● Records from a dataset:
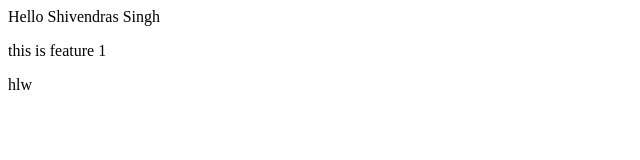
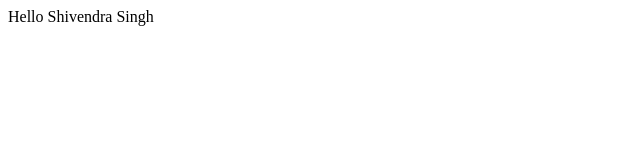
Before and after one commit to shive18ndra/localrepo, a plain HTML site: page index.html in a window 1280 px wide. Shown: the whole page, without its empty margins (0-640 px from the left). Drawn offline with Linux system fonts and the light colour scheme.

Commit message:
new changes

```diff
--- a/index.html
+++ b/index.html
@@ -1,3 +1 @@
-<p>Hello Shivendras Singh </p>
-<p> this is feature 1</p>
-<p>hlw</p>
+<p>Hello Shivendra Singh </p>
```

● Your task: Apart from the pictures, return every entry above exactly as given.

● Exercise response:
Before and after one commit to shive18ndra/localrepo, a plain HTML site: page index.html in a window 1280 px wide. Shown: the whole page, without its empty margins (0-640 px from the left). Drawn offline with Linux system fonts and the light colour scheme.

Commit message:
new changes

```diff
--- a/index.html
+++ b/index.html
@@ -1,3 +1 @@
-<p>Hello Shivendras Singh </p>
-<p> this is feature 1</p>
-<p>hlw</p>
+<p>Hello Shivendra Singh </p>
```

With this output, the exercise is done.